I was skiing in Colorado a few years ago when a crusty scab appeared along my nose. I thought it was a weird case of acne. But the eruptions became more severe when the temperature dropped, so I sought help. The diagnosis? A skin disorder called rosacea.
Fitness enthusiasts are especially prone to such skin conditions. Not only do we spend time braving skin-aggravating elements, but our activities cause heat and friction. Plus, close contact with other individuals increases our likelihood of picking up infections, says Charles E. Crutchfield III, MD, clinical associate professor of dermatology at the University of Minnesota Medical School in Minneapolis.
When skin conditions strike, they often have significant impact on fitness programs. “They can cause enough embarrassment that people refuse to go to the gym,” Crutchfield says, adding that the stress related to visible skin conditions can also trigger unhealthy coping mechanisms, such as overeating. In other cases, fitness enthusiasts persist in their health routines but endure significant discomfort as a result. Still, it’s crucial to seek help if a skin condition is causing itching, pain, discomfort or emotional stress, or if you suspect it might be infectious. Here’s some advice from Crutchfield and Christina G. Steil, MD, a dermatologist in Hinsdale, Illinois on how to battle eight common skin conditions.
Mild to severe redness, flushing, visible blood vessels, papules, pustules, eye irritation, dry facial skin, facial burning or stinging, and an enlarged nose. Symptoms usually appear on the face but can show up on the neck, chest, scalp or ears.
Heavy exercise and exposure to sun, wind, heat or cold. May also include emotional stress, alcohol, spicy or hot foods, heated beverages, and certain skincare products.
Acnelike rash that can be red, pustular, and painful
Exercising while wearing occlusive (pore-blocking) protective gear like helmets and padding. It’s commonly seen around the chin, forehead and any skin that presses against padding. Wicking material may also trigger the rash in some people

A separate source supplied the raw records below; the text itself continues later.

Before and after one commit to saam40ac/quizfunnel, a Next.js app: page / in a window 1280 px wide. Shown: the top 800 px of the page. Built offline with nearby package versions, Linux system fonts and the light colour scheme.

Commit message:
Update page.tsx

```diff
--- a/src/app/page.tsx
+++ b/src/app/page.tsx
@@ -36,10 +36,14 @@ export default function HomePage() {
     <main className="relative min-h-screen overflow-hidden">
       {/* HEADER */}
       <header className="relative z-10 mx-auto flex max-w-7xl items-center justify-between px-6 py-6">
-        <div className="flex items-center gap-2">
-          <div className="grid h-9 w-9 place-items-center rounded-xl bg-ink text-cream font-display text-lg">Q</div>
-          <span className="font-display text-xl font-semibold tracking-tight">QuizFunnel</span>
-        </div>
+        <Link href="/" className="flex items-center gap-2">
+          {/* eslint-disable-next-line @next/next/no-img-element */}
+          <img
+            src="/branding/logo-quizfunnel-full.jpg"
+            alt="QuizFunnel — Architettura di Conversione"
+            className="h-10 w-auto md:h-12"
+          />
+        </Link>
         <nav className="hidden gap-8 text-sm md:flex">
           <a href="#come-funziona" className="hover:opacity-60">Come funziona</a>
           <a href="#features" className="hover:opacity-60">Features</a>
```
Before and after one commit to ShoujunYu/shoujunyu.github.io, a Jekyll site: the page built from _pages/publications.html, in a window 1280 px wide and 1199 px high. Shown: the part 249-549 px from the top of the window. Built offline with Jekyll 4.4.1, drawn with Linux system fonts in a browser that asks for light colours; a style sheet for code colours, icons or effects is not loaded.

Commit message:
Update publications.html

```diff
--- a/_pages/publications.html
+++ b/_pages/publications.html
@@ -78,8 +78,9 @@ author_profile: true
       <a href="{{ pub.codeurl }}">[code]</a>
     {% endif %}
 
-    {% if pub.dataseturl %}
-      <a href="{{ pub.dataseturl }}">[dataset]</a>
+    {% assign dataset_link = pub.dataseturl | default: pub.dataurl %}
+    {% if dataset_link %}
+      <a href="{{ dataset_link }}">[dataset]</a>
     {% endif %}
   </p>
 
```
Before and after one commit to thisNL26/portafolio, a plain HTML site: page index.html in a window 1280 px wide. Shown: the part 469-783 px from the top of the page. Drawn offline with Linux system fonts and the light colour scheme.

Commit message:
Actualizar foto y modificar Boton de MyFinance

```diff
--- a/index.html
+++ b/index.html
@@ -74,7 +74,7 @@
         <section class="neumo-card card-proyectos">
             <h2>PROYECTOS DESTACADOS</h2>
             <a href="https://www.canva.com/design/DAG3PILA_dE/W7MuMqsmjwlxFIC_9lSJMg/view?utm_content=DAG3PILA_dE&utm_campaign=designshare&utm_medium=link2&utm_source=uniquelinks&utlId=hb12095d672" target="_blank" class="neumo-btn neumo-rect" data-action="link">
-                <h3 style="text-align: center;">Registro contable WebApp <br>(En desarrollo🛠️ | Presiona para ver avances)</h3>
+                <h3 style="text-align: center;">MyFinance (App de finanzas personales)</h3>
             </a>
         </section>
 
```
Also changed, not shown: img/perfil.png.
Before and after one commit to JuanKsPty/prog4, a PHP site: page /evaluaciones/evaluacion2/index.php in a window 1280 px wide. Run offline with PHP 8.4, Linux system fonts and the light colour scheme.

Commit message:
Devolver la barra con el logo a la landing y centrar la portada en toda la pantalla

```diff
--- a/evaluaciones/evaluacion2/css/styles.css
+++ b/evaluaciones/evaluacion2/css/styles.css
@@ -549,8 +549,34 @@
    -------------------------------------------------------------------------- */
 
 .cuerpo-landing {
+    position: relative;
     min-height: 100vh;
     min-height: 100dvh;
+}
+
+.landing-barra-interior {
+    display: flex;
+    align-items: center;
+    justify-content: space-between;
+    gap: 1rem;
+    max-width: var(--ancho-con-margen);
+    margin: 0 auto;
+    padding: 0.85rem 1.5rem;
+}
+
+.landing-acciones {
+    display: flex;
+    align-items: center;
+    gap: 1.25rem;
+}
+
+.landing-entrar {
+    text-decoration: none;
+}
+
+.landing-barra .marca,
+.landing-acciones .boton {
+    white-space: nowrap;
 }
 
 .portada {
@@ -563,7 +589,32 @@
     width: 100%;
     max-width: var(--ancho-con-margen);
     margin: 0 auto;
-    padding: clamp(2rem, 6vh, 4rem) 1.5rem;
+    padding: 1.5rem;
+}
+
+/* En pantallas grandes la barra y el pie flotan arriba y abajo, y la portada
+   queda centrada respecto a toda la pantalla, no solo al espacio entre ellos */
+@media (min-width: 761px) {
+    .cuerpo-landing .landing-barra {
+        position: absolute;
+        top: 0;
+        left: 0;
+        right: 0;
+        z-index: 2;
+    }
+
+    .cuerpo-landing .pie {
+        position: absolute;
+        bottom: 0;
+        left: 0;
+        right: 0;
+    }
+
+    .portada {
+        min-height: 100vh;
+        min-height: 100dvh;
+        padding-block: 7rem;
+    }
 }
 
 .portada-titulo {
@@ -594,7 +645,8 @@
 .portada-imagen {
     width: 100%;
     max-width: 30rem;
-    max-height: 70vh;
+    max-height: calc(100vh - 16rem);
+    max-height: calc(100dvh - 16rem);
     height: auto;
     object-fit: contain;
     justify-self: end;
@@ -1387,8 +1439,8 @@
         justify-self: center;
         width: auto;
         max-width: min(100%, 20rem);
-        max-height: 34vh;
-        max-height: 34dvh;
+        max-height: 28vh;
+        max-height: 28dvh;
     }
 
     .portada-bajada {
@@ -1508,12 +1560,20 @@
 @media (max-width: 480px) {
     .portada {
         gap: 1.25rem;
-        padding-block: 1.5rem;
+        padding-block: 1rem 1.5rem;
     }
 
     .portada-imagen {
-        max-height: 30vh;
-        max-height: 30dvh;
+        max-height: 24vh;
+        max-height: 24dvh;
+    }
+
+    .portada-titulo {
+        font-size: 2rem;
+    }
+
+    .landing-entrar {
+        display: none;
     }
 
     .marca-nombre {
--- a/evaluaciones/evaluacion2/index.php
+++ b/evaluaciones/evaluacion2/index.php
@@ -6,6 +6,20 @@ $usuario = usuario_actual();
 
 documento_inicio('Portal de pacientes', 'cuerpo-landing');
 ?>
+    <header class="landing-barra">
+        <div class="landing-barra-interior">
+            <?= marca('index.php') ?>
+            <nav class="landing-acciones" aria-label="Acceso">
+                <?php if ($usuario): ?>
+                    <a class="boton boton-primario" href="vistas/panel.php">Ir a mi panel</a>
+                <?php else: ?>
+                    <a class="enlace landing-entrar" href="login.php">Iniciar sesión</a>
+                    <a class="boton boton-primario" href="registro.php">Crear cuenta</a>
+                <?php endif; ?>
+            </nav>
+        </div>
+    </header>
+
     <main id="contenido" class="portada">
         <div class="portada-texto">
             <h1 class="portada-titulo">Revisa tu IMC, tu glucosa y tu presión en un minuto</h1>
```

Inflamed, painful, tunneling cysts that can ooze; usually found under the arms, on the scalp, or in creases of groin, breasts or legs.
The causes of this condition, which can emerge any time after adolescence, are still unknown. Friction and heat can exacerbate the cysts—and stress, smoking, and dietary or topical irritants seem to make the condition worse in many people.
Itching, stinging and burning between the toes or on the soles of the feet; itchy blisters; cracking and peeling skin, especially around the bottoms or sides of feet; nails that are thick, discolored, or pulling away from the nail bed.
This fungal infection thrives in warm, moist environments like shoes, showers, gyms and locker rooms.
Skin-colored bumps, usually on the heels or balls of feet; may feel rough to the touch; may have black dots at their center. May or may not be painful.
Because they’re on the bottom of the foot, exercise can exacerbate pain.
Dry, red, itchy patches, which may bubble and ooze. In adults, they usually occur on the face, neck, and insides of the elbows, knees, and ankles
Sweating can worsen eczema. Sports like hockey, lacrosse and soccer, where protective gear rubs against the skin, also can be irritating. So, too, can broken-down elastic from older workout apparel, chlorine in swimming pools, and rubber mats or flooring. If washed in conventional, fragranced laundry products, fitness apparel that sits directly on skin can also make eczema worse
Small, pus-filled pimples around the base of hair follicles on the arms, legs or scalp.
Sweating can make it worse, and it can be especially troublesome where clothing is tight or rubbing against skin.
Honey-colored scabs or crusts around the nose, chin, face and other areas that signal a bacterial infection.
Often mistaken for herpes, impetigo is actually a bacterial infection half usually staph half of the skin.
An Integrated Approach
Proper nutrition and regular exercise aren’t just good for maintaining general health and fitness—they’re also crucial for your skin. Take, for instance, eczema, acne, and rosacea, all of which can be exacerbated by inflammatory reactions to dairy, gluten, or sugar. Even if you don’t have a full-blown allergy or intolerance, consider minimizing your intake of trans fats and refined sugars and flours (all of which are known to increase inflammation in the body) and load up on antioxidant-rich, alkaline-forming foods like fruits, vegetables, nuts, legumes, and healthy omega-3 fatty acids, all of which help to reduce inflammation and rev up the body’s self-healing capacities.
You might also consider taking a daily probiotic supplement—especially if you’re treating your skin woes with antibiotic medications. Getting 30 to 50 billion organisms a day through probiotic supplements or foods like yogurt can maintain skin health by keeping the immune system in balance.